Nonetheless, defining and measuring social cohesion can be challenging—even a U.N. report from 2010 described it as a "quasi-concept." But it’s no leap in logic to suggest that the closer people in a community are to one another, the more resilient they will be in the face of violence.
Along similar lines, proponents of social cohesion often focus on areas affected by earthquakes and hurricanes for research: As Emma Green has pointed out, “it helps to like your neighbor during a natural disaster.” The basic logic here is that trust among residents makes way for more efficient recoveries. Thus, close social ties are no less vital in poor communities than in rich ones—and in fact, may be even more key to getting the members of poor communities back on their feet after incidents of gun violence.
Natural disasters aren't acts of crime, but they have many of the same effects on communities. So it makes sense that social cohesion would help alleviate the problems resulting from both. A 2006 paper based on data from over 10,000 respondents across 20 local areas found that crime decreased as “sense of community” increased. That metric was defined as whether people worked together to improve their neighborhoods, felt safe walking at night, and trusted their neighbors.
Likewise, a 2013 study funded by the U.S. Department of Justice characterized community bonds as a resource of, by, and for the people. "Residents living in neighborhoods with close social ties tend to watch out for each other and their property," it stated. "Intervening can include things like calling the police, asking questions of strangers, notifying parents if children are misbehaving, forming community groups to address problems, or attending city council meetings to request assistant from government."

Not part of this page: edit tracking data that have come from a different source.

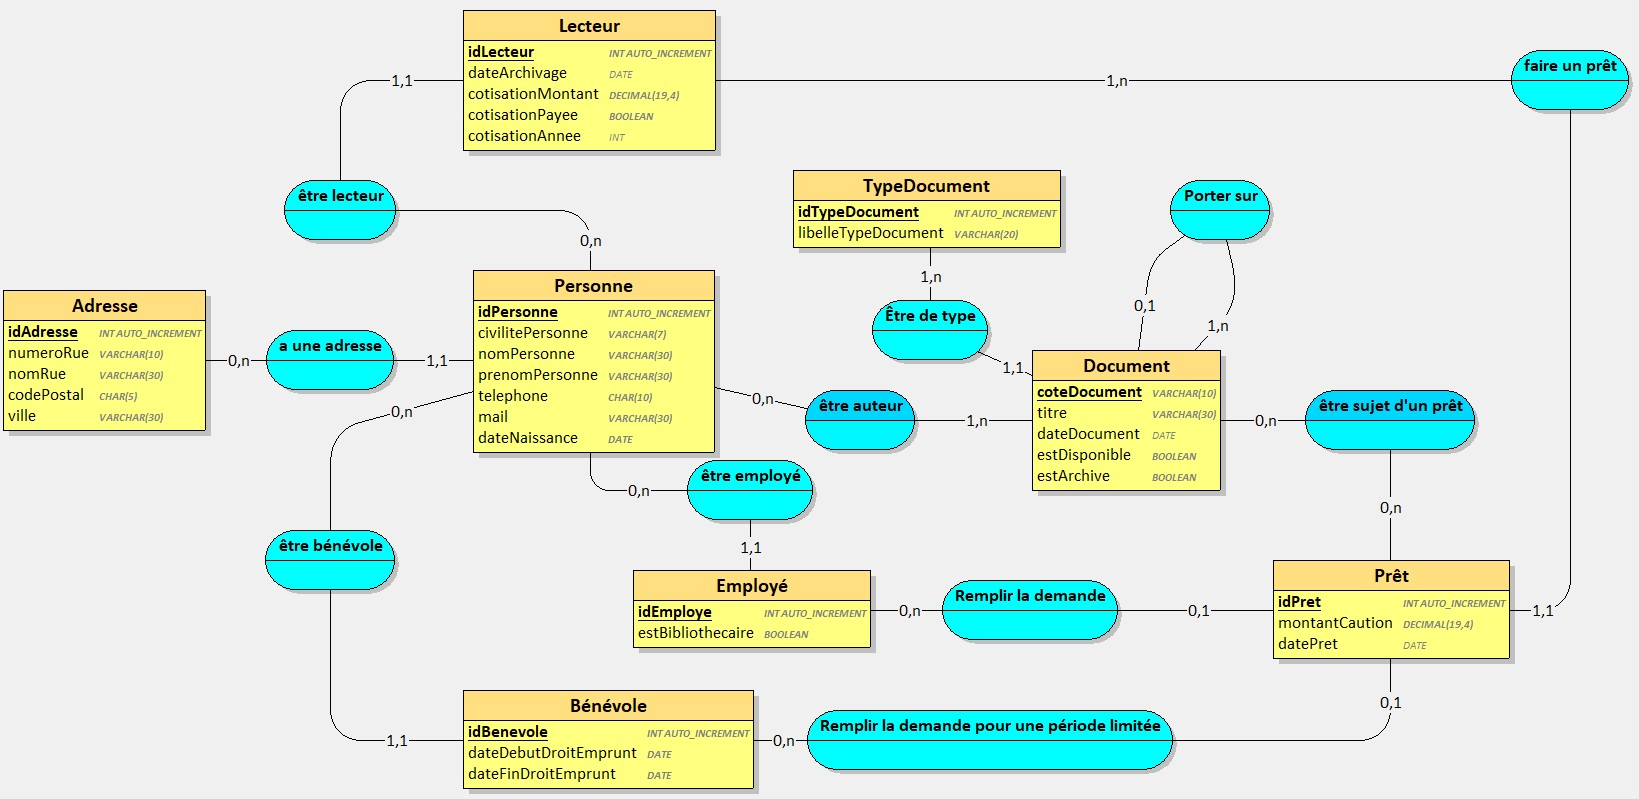
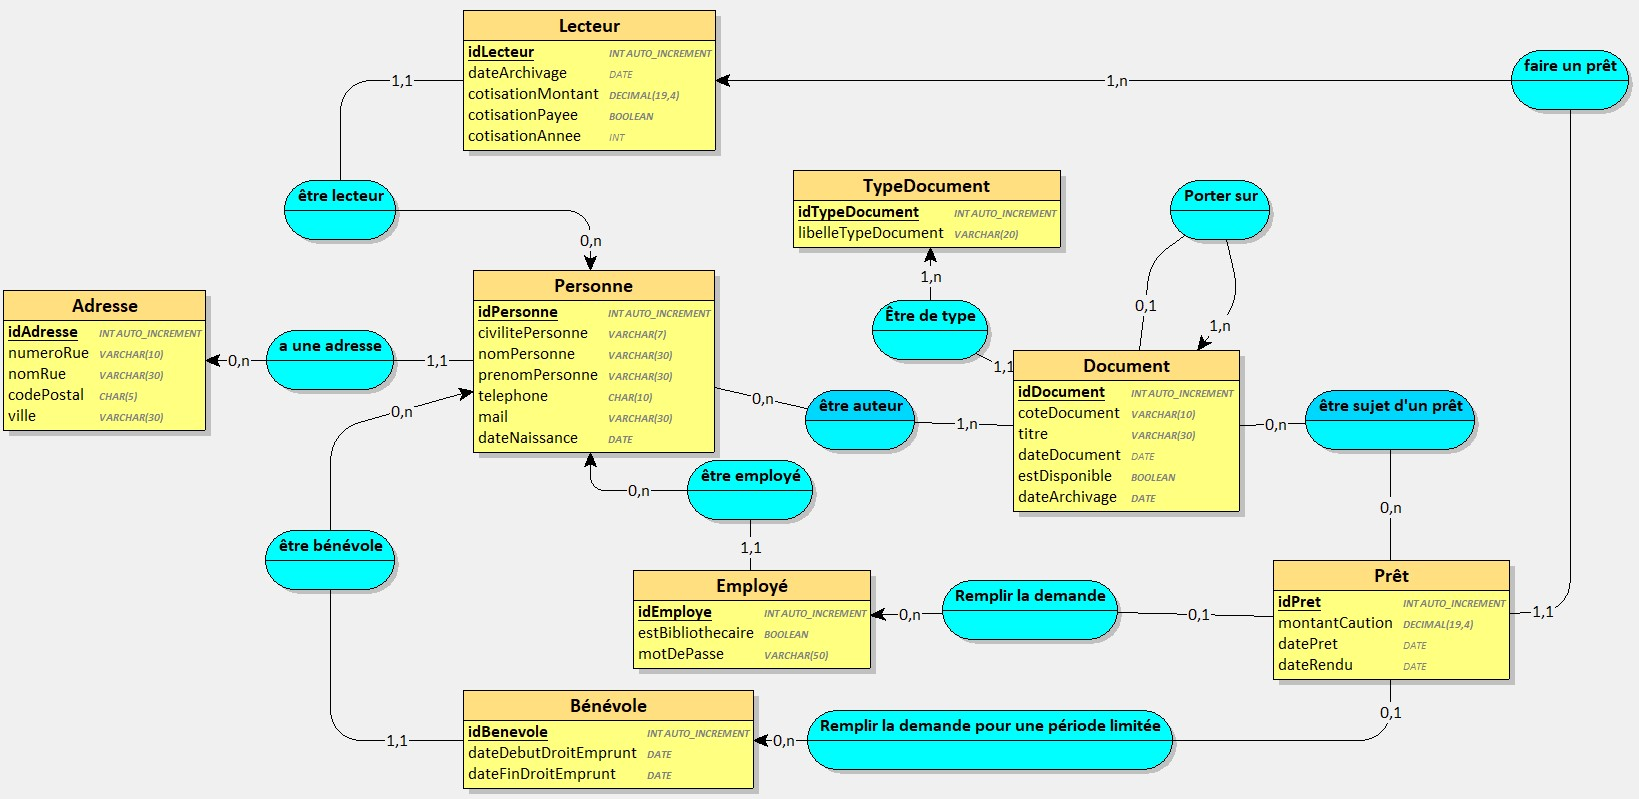
Modification Dictionnaire de données, MCD & MLD suites aux modification faites pour les maquettes.

diff --git a/Readme.md b/Readme.md
@@ -1,37 +1,49 @@
-# Conception no dev
+# Conception
 Conception sans développement.
 
-### 1. Le cahier des charges
+## 1. Le cahier des charges
 [Voir cahier des charges](1.%20Cahier%20des%20charges.pdf)
 
-### 2. Le diagramme de Cas d’Utilisation (use case)
+## 2. Le diagramme de Cas d’Utilisation (use case)
 ![Voir diagramme](./2.%20Diagramme%20des%20cas%20d'utilisation.drawio.png)
 
-### 3. Une charte graphique succincte
+## 3. Une charte graphique succincte
 [Voir charte](3.%20Charte%20graphique.md)
 
-### 4. Les maquettes de l’application et l’enchainement des écrans avec le logiciel de votre choix. 
+## 4. Les maquettes de l’application et l’enchainement des écrans avec le logiciel de votre choix. 
 Ne faire qu’une seule maquette de type zoning par type d’interface utilisateur et au moins deux maquettes incluant la charte graphique.
 
+### Écrans
+
 **Accueil** :
-- invité 
-- employé
+- Accueil des invités ![invité](./Maquettes/Accueil%20-%20invité.png "Accueil invité")
+- Accueil des employés ![employé](./Maquettes/Accueil%20-%20employé.png "Accueil employé")
 
 
 **Consultation** :
-- liste des documents 
-- liste des prêts d'un usager
+- liste des documents par un lecteur ![liste des documents ](./Maquettes/Consultation%20-%20documents%20-%20invité.png "liste des documents par un lecteur")
+- liste des documents par un employé ![Liste des documents](./Maquettes/Consultation%20-%20documents%20-%20employé.png "liste des documents par un employé")
+- liste des prêts d'un usager ![liste des prêts d'un usager](./Maquettes/Consultation%20-%20prêts.png "liste des prêts d'un usager")
+- liste des lecteurs ![Liste des lecteurs](./Maquettes/Consultation%20-%20lecteurs.png "Liste des lecteurs")
+- liste des employés ![Liste des employé](./Maquettes/Consultation%20-%20employés.png "Liste des employés")
 
-**Création** :
-- lecteur 
-- employé 
-- document 
-- prêt
+**CRUD** :
+- personne (lecteur / bénévole / employé) ![Création d'une personne](./Maquettes/Création%20personne%20-%20employé.png "CRUD d'une personne")
+- document (livre / CD-Rom / journal / microfilm) ![CRUD d'un document](./Maquettes/Création%20document%20-%20employé.png "CRUD d'un document") 
+- prêt ![CRUD d'un prêt](./Maquettes/Création%20prêt%20-%20employé.png "CRUD d'un prêt")
 
 **Connexion** : 
-- employé
+- employé ![Connexion d'un employé](./Maquettes/Connexion%20-%20invité.png "Connexion d'un employé")
 
-### 5. Le dictionnaire de données, les règles de gestion et d’organisation, le MCD et le MLD
+### Enchaînement des écrans
+
+**Connexion d'un employé**
+
+**Prêt d'un document**
+
+**Rappel d'un prêt du**
+
+## 5. Le dictionnaire de données, les règles de gestion et d’organisation, le MCD et le MLD
 - [Voir dictionnaire de données](5.%20Dictionnaire%20de%20données.md)
 - [Voir règles de gestion](5.%20Règles%20de%20gestion.md)
 - [Voir règles d'organisation](5.%20Règles%20d'organisation.md)
@@ -40,6 +52,6 @@ Ne faire qu’une seule maquette de type zoning par type d’interface utilisate
 - [Voir le modèle logique des données](5.%20MLD.md)
 
 
-###  6. Le diagramme de Classes des classes Métier
+##  6. Le diagramme de Classes des classes Métier
 
-###  7. Le diagramme de séquence et le diagramme d’activité pour un emprunt de CD
+##  7. Le diagramme de séquence et le diagramme d’activité pour un emprunt de CD

diff --git a/5. Dictionnaire de données.md b/5. Dictionnaire de données.md
@@ -8,7 +8,7 @@
 | titre                   | documents        | Chaîne de caractères | Oui             |  
 | dateDocument            | documents        | Date                 | Non             |  
 | estDisponible           | documents        | Booléen              | Oui             |  
-| estArchive              | documents        | Booléen              | Oui             |  
+| dateArchivage           | documents        | Date                 | Oui             |  
 | civilitePersonne        | personnes        | Chaîne de caractères | Oui             |  
 | nomPersonne             | personnes        | Chaîne de caractères | Oui             |  
 | prenomPersonne          | personnes        | Chaîne de caractères | Oui             |  
@@ -17,7 +17,8 @@
 | dateNaissance           | personnes        | Date                 | Oui             |  
 | dateDebutDroitEmprunt   | benevoles        | Date                 | Oui             |  
 | dateFinDroitEmprunt     | benevoles        | Date                 | Oui             |  
-| estBibliothecaire       | employes         | Booléen              | Oui             |  
+| estBibliothecaire       | employes         | Booléen              | Oui             |
+| motDePasse              | employes         | Chaîne de caractères | Oui             |
 | dateArchivage           | lecteurs         | Date                 | Oui             |  
 | cotisationMontant       | lecteurs         | Nombre               | Oui             |  
 | cotisationPayee         | lecteurs         | Booléen              | Oui             |  

diff --git a/5. MLD.md b/5. MLD.md
@@ -6,13 +6,13 @@ personnes = (idPersonne INT AUTO_INCREMENT, civilitePersonne VARCHAR(7), nomPers
 
 benevoles = (idBenevole INT AUTO_INCREMENT, dateDebutDroitEmprunt DATE, dateFinDroitEmprunt DATE, [#idPersonne]());<br>
 
-documents = (coteDocument VARCHAR(10), titre VARCHAR(30), dateDocument DATE, estDisponible BOOLEAN, estArchive BOOLEAN, [#idSujetFilm*](), [#idTypeDocument]());<br>
+documents = (idDocument INT AUTO_INCREMENT, coteDocument VARCHAR(10), titre VARCHAR(30), dateDocument DATE, estDisponible BOOLEAN, dateArchivage DATE, [#idSujetFilm*](), [#idTypeDocument]());<br>
 
 employes = (idEmploye INT AUTO_INCREMENT, estBibliothecaire BOOLEAN, [#idPersonne]());<br>
 
 lecteurs = (idLecteur INT AUTO_INCREMENT, dateArchivage DATE, cotisationMontant DECIMAL(19,4), cotisationPayee BOOLEAN, cotisationAnnee INT, [#idPersonne]());<br>
 
-prets = (idPret INT AUTO_INCREMENT, montantCaution DECIMAL(19,4), datePret DATE, [#idLecteur](), [#idBenevole*](), [#idEmploye*]());<br>
+prets = (idPret INT AUTO_INCREMENT, montantCaution DECIMAL(19,4), datePret DATE, dateRendu DATE, [#idLecteur](), [#idBenevole*](), [#idEmploye*]());<br>
 
 être_sujet_d_un_prêt = ([#coteDocument](), [#idPret]());<br>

This is not an entirely new concept. In Bowling Alone, the sociologist Robert Putnam argued that even affluent areas have seen decreased social interaction in recent decades. By combing through thousands of interviews from the last half of the 20th century as well as publically available data, Putnam found that Americans had joined fewer civic organizations, socialized with friends less frequently, and signed fewer petitions. The title of the book came from the fact that while Americans had bowled more in the preceding twenty years than ever before, fewer of them did so in leagues (instead they "bowled alone"). Putnam concluded that the United States was bleeding social capital, and therefore democratic values.
These findings may sound saccharine to the cynical ear: ‘Go bowling with your neighbors and peace will prevail.’ After all, the theory doesn’t hold water everywhere: A 2006 study of social cohesion in Brazil found no significant correlation between greater cohesion among residents and lower levels of crime. It also reported that lower-income neighborhoods had higher levels of social cohesion, unlike findings for many neighborhoods in the United States.
Still, research like the study conducted in New Haven reflects what sociologists call "collective efficacy," or the ability of community members to achieve common goals and preserve shared values. Two separate studies in a much more populous city—Chicago—found that greater collective efficacy correlated with less violence of various forms. The more recent one, published in 2011 and also funded by the Justice Department, demonstrated "a direct connection between collective efficacy and rates of homicide and rape from 1995 through 2004."
For Dr. Roy and her colleagues, however, much work remains to be done to reduce urban gun violence; creating neighborly ties is just one piece of the larger solution.
"Anecdotally, when we showed the surveyors themselves the numbers, they were disheartened but they weren't really surprised," she explained. "This was their day-to-day; this is what they’re living in."
This post originally appeared on The Atlantic.